We all became familiar with Sondheim's score, first in bits and pieces and then in its entirety. But another irony is that Evening Primrose didn't get recorded at the time, though such Stage 67 fare as On the Flip Side (a Bacharach-David musical with former teen heartthrob Ricky Nelson) and Olympus 7-0000 (a Richard Adler musical about football) did. To be frank, I'm glad the latter was recorded, because it features one of Adler's best songs: "Better Things to Do," sung by Donald O'Connor and Phyllis Newman. Still, if you see Evening Primrose today at the Museum of Television and Radio, you feel like you're hearing standards when Charmian Carr sings "I Remember Sky" and "Take Me to the World."
The plots that Baxter summarizes suggest that some TV musicals had book trouble. Here's what happened in Griffelkin (1955), a 90-minute opera: "On his tenth birthday, Griffelkin, a young devil, is given a magic fluid to turn live people into stone and bring stone people to life." As for Gallantry, a 1962 half-hour opera: "Dr. Gregg is making passes at Nurse Lola.
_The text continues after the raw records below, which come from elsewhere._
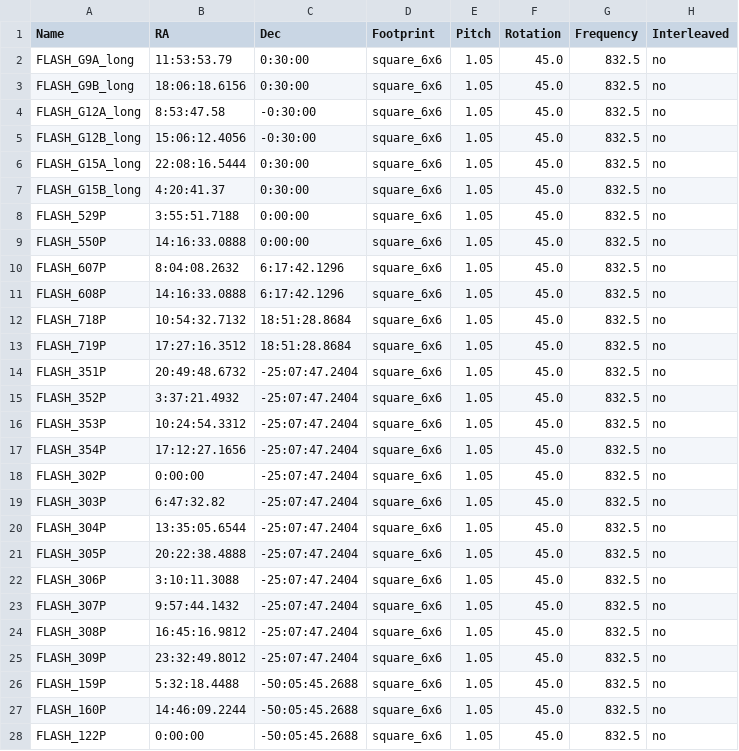
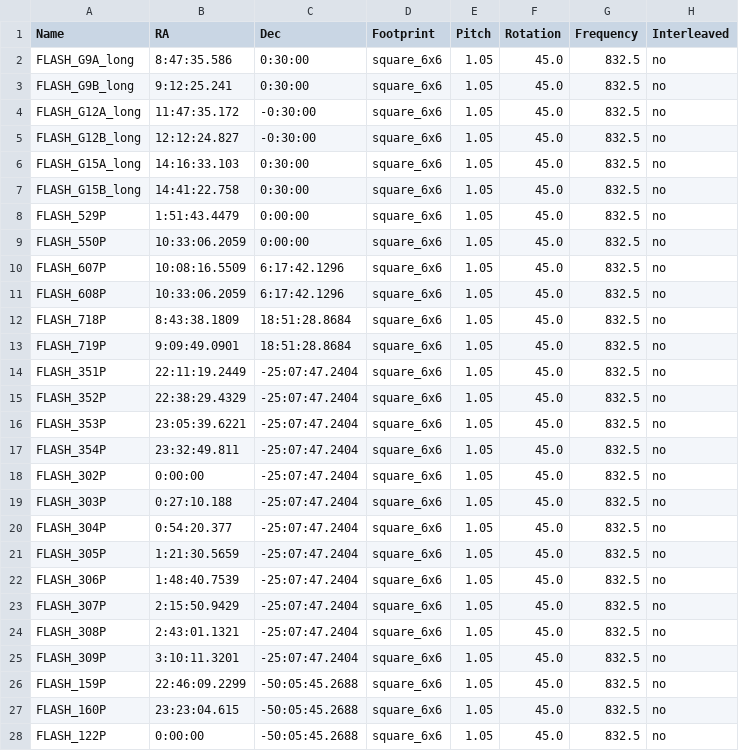
Before and after one commit to askap-vast/askap_surveys, a CSV file: askap_surveys/data/tiles/FLASH.csv, drawn as a sheet; only a part is shown; the diff covers the shown part only.

Commit message:
fixed units for FLASH RA

```diff
--- a/askap_surveys/data/tiles/FLASH.csv
+++ b/askap_surveys/data/tiles/FLASH.csv
@@ -1,28 +1,28 @@
 Name,RA,Dec,Footprint,Pitch,Rotation,Frequency,Interleaved
-FLASH_G9A_long,11:53:53.79,0:30:00,square_6x6,1.05,45.0,832.5,no
-FLASH_G9B_long,18:06:18.6156,0:30:00,square_6x6,1.05,45.0,832.5,no
-FLASH_G12A_long,8:53:47.58,-0:30:00,square_6x6,1.05,45.0,832.5,no
-FLASH_G12B_long,15:06:12.4056,-0:30:00,square_6x6,1.05,45.0,832.5,no
-FLASH_G15A_long,22:08:16.5444,0:30:00,square_6x6,1.05,45.0,832.5,no
-FLASH_G15B_long,4:20:41.37,0:30:00,square_6x6,1.05,45.0,832.5,no
-FLASH_529P,3:55:51.7188,0:00:00,square_6x6,1.05,45.0,832.5,no
-FLASH_550P,14:16:33.0888,0:00:00,square_6x6,1.05,45.0,832.5,no
-FLASH_607P,8:04:08.2632,6:17:42.1296,square_6x6,1.05,45.0,832.5,no
-FLASH_608P,14:16:33.0888,6:17:42.1296,square_6x6,1.05,45.0,832.5,no
-FLASH_718P,10:54:32.7132,18:51:28.8684,square_6x6,1.05,45.0,832.5,no
-FLASH_719P,17:27:16.3512,18:51:28.8684,square_6x6,1.05,45.0,832.5,no
-FLASH_351P,20:49:48.6732,-25:07:47.2404,square_6x6,1.05,45.0,832.5,no
-FLASH_352P,3:37:21.4932,-25:07:47.2404,square_6x6,1.05,45.0,832.5,no
-FLASH_353P,10:24:54.3312,-25:07:47.2404,square_6x6,1.05,45.0,832.5,no
-FLASH_354P,17:12:27.1656,-25:07:47.2404,square_6x6,1.05,45.0,832.5,no
+FLASH_G9A_long,8:47:35.586,0:30:00,square_6x6,1.05,45.0,832.5,no
+FLASH_G9B_long,9:12:25.241,0:30:00,square_6x6,1.05,45.0,832.5,no
+FLASH_G12A_long,11:47:35.172,-0:30:00,square_6x6,1.05,45.0,832.5,no
+FLASH_G12B_long,12:12:24.827,-0:30:00,square_6x6,1.05,45.0,832.5,no
+FLASH_G15A_long,14:16:33.103,0:30:00,square_6x6,1.05,45.0,832.5,no
+FLASH_G15B_long,14:41:22.758,0:30:00,square_6x6,1.05,45.0,832.5,no
+FLASH_529P,1:51:43.4479,0:00:00,square_6x6,1.05,45.0,832.5,no
+FLASH_550P,10:33:06.2059,0:00:00,square_6x6,1.05,45.0,832.5,no
+FLASH_607P,10:08:16.5509,6:17:42.1296,square_6x6,1.05,45.0,832.5,no
+FLASH_608P,10:33:06.2059,6:17:42.1296,square_6x6,1.05,45.0,832.5,no
+FLASH_718P,8:43:38.1809,18:51:28.8684,square_6x6,1.05,45.0,832.5,no
+FLASH_719P,9:09:49.0901,18:51:28.8684,square_6x6,1.05,45.0,832.5,no
+FLASH_351P,22:11:19.2449,-25:07:47.2404,square_6x6,1.05,45.0,832.5,no
+FLASH_352P,22:38:29.4329,-25:07:47.2404,square_6x6,1.05,45.0,832.5,no
+FLASH_353P,23:05:39.6221,-25:07:47.2404,square_6x6,1.05,45.0,832.5,no
+FLASH_354P,23:32:49.811,-25:07:47.2404,square_6x6,1.05,45.0,832.5,no
 FLASH_302P,0:00:00,-25:07:47.2404,square_6x6,1.05,45.0,832.5,no
-FLASH_303P,6:47:32.82,-25:07:47.2404,square_6x6,1.05,45.0,832.5,no
-FLASH_304P,13:35:05.6544,-25:07:47.2404,square_6x6,1.05,45.0,832.5,no
-FLASH_305P,20:22:38.4888,-25:07:47.2404,square_6x6,1.05,45.0,832.5,no
-FLASH_306P,3:10:11.3088,-25:07:47.2404,square_6x6,1.05,45.0,832.5,no
-FLASH_307P,9:57:44.1432,-25:07:47.2404,square_6x6,1.05,45.0,832.5,no
-FLASH_308P,16:45:16.9812,-25:07:47.2404,square_6x6,1.05,45.0,832.5,no
-FLASH_309P,23:32:49.8012,-25:07:47.2404,square_6x6,1.05,45.0,832.5,no
-FLASH_159P,5:32:18.4488,-50:05:45.2688,square_6x6,1.05,45.0,832.5,no
-FLASH_160P,14:46:09.2244,-50:05:45.2688,square_6x6,1.05,45.0,832.5,no
+FLASH_303P,0:27:10.188,-25:07:47.2404,square_6x6,1.05,45.0,832.5,no
+FLASH_304P,0:54:20.377,-25:07:47.2404,square_6x6,1.05,45.0,832.5,no
+FLASH_305P,1:21:30.5659,-25:07:47.2404,square_6x6,1.05,45.0,832.5,no
+FLASH_306P,1:48:40.7539,-25:07:47.2404,square_6x6,1.05,45.0,832.5,no
+FLASH_307P,2:15:50.9429,-25:07:47.2404,square_6x6,1.05,45.0,832.5,no
+FLASH_308P,2:43:01.1321,-25:07:47.2404,square_6x6,1.05,45.0,832.5,no
+FLASH_309P,3:10:11.3201,-25:07:47.2404,square_6x6,1.05,45.0,832.5,no
+FLASH_159P,22:46:09.2299,-50:05:45.2688,square_6x6,1.05,45.0,832.5,no
+FLASH_160P,23:23:04.615,-50:05:45.2688,square_6x6,1.05,45.0,832.5,no
 FLASH_122P,0:00:00,-50:05:45.2688,square_6x6,1.05,45.0,832.5,no
```
Also changed, not shown: 11 edited cells elsewhere in this file, 5 other files.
She tells him she is engaged." And then there was The Box Supper in 1950. Tell me if the plot reminds you of something else: "Two young men compete to win the bid for a box supper of a young and pretty schoolteacher at the church social." O.K.?
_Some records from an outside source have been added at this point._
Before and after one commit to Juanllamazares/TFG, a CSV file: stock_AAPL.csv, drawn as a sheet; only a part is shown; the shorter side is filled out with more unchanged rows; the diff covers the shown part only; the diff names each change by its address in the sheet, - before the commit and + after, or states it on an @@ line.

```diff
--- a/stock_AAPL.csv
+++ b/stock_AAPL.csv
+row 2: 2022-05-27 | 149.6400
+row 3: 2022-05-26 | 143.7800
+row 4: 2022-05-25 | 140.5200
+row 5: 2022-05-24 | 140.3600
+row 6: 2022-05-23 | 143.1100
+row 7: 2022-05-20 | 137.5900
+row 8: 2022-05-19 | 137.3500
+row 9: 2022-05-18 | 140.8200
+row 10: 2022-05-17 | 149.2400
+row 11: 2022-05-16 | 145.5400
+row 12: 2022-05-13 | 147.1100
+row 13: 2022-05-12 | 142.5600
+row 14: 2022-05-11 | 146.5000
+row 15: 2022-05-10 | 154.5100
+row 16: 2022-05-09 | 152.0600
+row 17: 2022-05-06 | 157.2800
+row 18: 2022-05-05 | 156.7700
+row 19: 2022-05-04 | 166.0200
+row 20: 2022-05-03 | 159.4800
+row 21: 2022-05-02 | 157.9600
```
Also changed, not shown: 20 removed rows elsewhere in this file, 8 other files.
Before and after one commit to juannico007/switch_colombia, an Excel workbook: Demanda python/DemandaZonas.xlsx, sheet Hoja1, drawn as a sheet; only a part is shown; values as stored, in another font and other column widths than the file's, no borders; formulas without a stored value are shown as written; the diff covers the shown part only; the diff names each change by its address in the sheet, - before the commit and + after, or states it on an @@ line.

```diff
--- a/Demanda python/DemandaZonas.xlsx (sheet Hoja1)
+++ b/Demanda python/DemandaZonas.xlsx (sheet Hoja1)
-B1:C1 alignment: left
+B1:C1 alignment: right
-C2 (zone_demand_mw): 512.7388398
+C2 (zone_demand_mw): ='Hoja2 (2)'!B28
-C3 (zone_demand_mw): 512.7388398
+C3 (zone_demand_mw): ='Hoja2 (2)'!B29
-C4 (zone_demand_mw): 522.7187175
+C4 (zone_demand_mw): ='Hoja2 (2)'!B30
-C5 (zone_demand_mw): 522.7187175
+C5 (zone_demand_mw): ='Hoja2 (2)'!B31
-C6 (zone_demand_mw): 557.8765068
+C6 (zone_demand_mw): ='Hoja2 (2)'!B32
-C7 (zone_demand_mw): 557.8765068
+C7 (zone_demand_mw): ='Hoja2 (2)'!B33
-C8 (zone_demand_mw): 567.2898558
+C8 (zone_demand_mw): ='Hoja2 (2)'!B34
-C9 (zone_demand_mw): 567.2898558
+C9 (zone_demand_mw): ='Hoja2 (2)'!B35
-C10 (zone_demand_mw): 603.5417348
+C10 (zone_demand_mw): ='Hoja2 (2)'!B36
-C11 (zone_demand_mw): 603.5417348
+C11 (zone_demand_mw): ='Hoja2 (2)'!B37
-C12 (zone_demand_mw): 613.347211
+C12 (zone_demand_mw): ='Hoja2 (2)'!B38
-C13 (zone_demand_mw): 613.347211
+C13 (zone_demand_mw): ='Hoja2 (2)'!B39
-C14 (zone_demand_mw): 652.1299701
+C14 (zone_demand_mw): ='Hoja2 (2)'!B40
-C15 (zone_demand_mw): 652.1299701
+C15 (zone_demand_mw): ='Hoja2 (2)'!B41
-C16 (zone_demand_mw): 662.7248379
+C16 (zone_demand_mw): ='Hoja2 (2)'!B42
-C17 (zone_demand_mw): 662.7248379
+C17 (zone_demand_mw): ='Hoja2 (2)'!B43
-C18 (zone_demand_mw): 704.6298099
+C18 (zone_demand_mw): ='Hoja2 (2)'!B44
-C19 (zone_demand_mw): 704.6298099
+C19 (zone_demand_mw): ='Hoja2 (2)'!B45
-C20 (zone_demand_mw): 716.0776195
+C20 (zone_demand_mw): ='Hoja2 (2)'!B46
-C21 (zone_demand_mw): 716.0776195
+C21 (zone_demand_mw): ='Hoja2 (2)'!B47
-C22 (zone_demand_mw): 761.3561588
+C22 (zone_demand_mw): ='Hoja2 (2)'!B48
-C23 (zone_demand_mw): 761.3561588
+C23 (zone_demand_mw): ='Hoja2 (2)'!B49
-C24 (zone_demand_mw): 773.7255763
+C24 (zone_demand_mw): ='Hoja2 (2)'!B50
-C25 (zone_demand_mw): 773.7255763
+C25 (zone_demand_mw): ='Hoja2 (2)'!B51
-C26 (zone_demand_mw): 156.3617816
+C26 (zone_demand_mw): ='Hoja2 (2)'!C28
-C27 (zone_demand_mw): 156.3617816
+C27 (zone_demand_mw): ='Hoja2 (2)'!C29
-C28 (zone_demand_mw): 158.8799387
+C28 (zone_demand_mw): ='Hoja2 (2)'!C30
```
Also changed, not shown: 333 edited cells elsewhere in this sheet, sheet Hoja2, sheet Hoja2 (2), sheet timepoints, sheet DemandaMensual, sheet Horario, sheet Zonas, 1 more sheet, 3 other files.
Some of the songs in these shows might not have been first-rate, either. The score of a 1960 hour-long special titled So Help Me, Aphrodite included -- so help me -- "You've Got to Keep a Woman in the Right-Hand Lane." But on the other hand, "Love and Marriage," a standard even before it served as the theme for Married with Children, came from Cahn and Van Heusen's musicalization of Thornton Wilder's Our Town. How was the rest of it? According to Baxter, "Wilder asked that this version of his play not be used again."
The reviews in Baxter's book are fun to peruse. They range from "artistry of the first order," which was Variety's opinion of Rodgers and Hammerstein's first Cinderella to "worth the price of transmission" for a Pinocchio in 1957. Of Satins and Spurs, that same publication said: "The show was short on humor." The musical's co-author? Neil Simon. That was in 1954. Two years later, Simon co-authored Paris in the Springtime, which Variety branded a "dismal display" with "too much libretto...the story got in everyone's way." Simon must have been pretty discouraged in those days and terribly uncertain of his future.
There was Death Goddess, a Japanese opera. And there was Deseret, about Brigham Young's 25th wife, who fell in love with someone else. (Brigham was big about it and let her go; well, he did have two dozen wives to spare!) But the name that surprised me the most was the composer of Noah and the Flood, a 1962 effort by Igor Stravinsky. I have to tell you, it was a flop. I'll let you know when Stravinsky has a hit.